3:05 p.m.: Reality kicks in. We realize we have about five hours to wait before the Pope arrives. We are directly in the sun and sitting down on the ground is not a good option — without a towel or mat the ground is extremely hot. I lather on SPF 60 sunscreen and begin the countdown.

MADRID, SPAIN - While 1.5 million pilgrims gathered at Cuatro Vientos airbase for the World Youth Day closing Mass, about 85 Canadian pass-holding pilgrims who were denied entry to the grounds because of overcrowding gathered in a hotel lobby to celebrate Mass and hear the words of Pope Benedict XVI.

With a BlackBerry in hand, Toronto Auxiliary Bishop William McGrattan read the Pope's homily before the Pope himself had read it to the crowd at Cuatro Vientos. Despite a rough night for many pilgrims who were shut out due to volume, spirits were high at the hotel Mass.

"Dear young friends, as the successor of Peter, let me urge you to strengthen the faith which has been handed down to us from the time of the Apostles," read Pope Benedict's homily. "Make Christ, the Son of God, the centre of your life."

The homily also strongly emphasized that following Jesus means "walking at His side in the communion of the Church."

MADRID, SPAIN - Hugo Lage had been looking forward to the papal vigil, overnight sleep and closing Mass at Cuatro Vientos aerodrome for months. It is, after all, the culmination of World Youth Day. But his experience couldn't have been further from what he was expecting.

Lage was one of the estimated 250,000 pilgrims who were denied access to the Cuatro Vientos aerodome, despite having paid for seating.

"I came from Brazil and this is the moment we're all waiting for," Lage, 21, told The Catholic Register. "I tried so hard to get my seating — near the front of the stage — and now I can't even get in the worst place to see the Pope."

MADRID, SPAIN - Fr. Rob Galea brought a crowd of about 5,000 pilgrims to their feet at the gathering of Canadians here Aug. 16, the opening day of World Youth Day.

Galea, a newly ordained priest and singer, serenaded the thousands with Taio Cruz's hit pop song, "Dynamite," along with a song he wrote about finding his vocation. The audience responded by waving its many flags, singing along and cheering.

What will young people do with their lives? "Jesus is telling you to jump and He'll catch you right before you hit the ground," Galea told those gathered. "We only live life to the fullest if we live the will of God."

The gathering of Canadian pilgrims was hosted at Palacio de Desportes, which is acting as the Love and Life Centre — a home for English-speaking pilgrims in Madrid. The Love and Life Centre is co-hosted by the Knights of Columbus and the Sisters for Life. Fr. Thomas Rosica, CEO of Salt + Light Television, was the event organizer.

About 200 Jesuits and their lay collaborators gathered at Martyrs’ Shrine in Midland, Ont., from July 27 to 31 to “remember and renew without counting the cost.”

The congress for the Jesuits in English Canada celebrated the 400th anniversary of the arrival of the first Jesuits to Canada on May 22, 1611.

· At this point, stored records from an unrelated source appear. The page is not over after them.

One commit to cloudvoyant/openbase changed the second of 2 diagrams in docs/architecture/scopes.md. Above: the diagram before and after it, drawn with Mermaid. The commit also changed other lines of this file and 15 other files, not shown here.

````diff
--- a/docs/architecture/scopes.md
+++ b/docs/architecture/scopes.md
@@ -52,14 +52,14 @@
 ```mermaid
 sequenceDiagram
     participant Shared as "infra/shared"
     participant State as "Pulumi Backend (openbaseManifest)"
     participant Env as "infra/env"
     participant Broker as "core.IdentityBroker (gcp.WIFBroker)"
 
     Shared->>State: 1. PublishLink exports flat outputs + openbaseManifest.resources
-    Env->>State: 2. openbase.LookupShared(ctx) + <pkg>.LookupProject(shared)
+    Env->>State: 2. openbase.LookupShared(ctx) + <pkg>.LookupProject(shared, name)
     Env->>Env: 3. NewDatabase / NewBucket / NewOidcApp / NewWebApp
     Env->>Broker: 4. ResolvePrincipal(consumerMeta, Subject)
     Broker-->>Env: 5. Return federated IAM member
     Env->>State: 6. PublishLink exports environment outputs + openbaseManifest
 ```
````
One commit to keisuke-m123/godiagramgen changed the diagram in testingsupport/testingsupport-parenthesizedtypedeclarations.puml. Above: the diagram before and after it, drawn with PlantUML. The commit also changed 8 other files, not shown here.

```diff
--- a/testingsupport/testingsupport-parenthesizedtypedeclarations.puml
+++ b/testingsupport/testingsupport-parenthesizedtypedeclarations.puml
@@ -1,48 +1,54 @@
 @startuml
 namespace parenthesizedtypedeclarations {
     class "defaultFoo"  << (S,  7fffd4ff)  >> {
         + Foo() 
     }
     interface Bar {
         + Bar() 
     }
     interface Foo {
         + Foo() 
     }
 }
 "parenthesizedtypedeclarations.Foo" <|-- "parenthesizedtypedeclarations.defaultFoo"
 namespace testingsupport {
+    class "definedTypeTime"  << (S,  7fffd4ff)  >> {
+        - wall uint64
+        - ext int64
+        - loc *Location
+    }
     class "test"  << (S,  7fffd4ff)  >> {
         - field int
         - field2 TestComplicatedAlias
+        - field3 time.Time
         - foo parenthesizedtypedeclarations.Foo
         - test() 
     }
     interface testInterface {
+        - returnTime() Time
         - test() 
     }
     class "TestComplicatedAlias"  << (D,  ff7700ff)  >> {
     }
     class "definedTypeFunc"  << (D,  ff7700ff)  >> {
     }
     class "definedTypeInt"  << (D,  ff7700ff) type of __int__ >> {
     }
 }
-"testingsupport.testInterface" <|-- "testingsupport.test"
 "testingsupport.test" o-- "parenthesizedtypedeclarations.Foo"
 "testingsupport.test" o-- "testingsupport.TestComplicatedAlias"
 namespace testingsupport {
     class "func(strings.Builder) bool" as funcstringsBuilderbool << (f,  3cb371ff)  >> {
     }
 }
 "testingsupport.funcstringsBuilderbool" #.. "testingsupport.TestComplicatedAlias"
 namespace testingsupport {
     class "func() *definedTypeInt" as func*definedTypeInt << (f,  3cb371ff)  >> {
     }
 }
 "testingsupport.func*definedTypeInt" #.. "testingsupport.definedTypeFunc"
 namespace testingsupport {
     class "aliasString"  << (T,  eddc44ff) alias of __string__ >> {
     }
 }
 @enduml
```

“We decided that we would use this celebration not only to remember this foundational event but also to gather all the Jesuits from English Canada plus those who work with us in significant roles in our ministries across the country,” said Fr. Erik Oland, a member of the organizing committee which began meeting about two years ago to plan the congress.

In addition, a substantial delegation of French Canadian Jesuits and one member of the Hungarian Jesuits in Canada were in attendance.

TORONTO - Krystal Pereira was a pilgrim from Abu Dhabi who came to Toronto for World Youth Day in 2002. Almost 10 years later, she is gearing up for World Youth Day in Madrid as a Canadian pilgrim.

And just as her home has changed over the years, so has she. Her goal this time around? To have an open mind and heart and to be ready to learn from the experience.

“My last World Youth Day experience was kind of like a gas station for my life,” said Pereira. “It fuelled me up with hope and excitement to face the next part of my life. So I guess I’m looking for a refill.”

Pereira won’t be the only one. She will be joined by an estimated one-million pilgrims at the gathering together of Pope Benedict XVI with youth and young adults from around the world. The 11th international World Youth Day officially begins Aug. 16 and ends Aug. 21.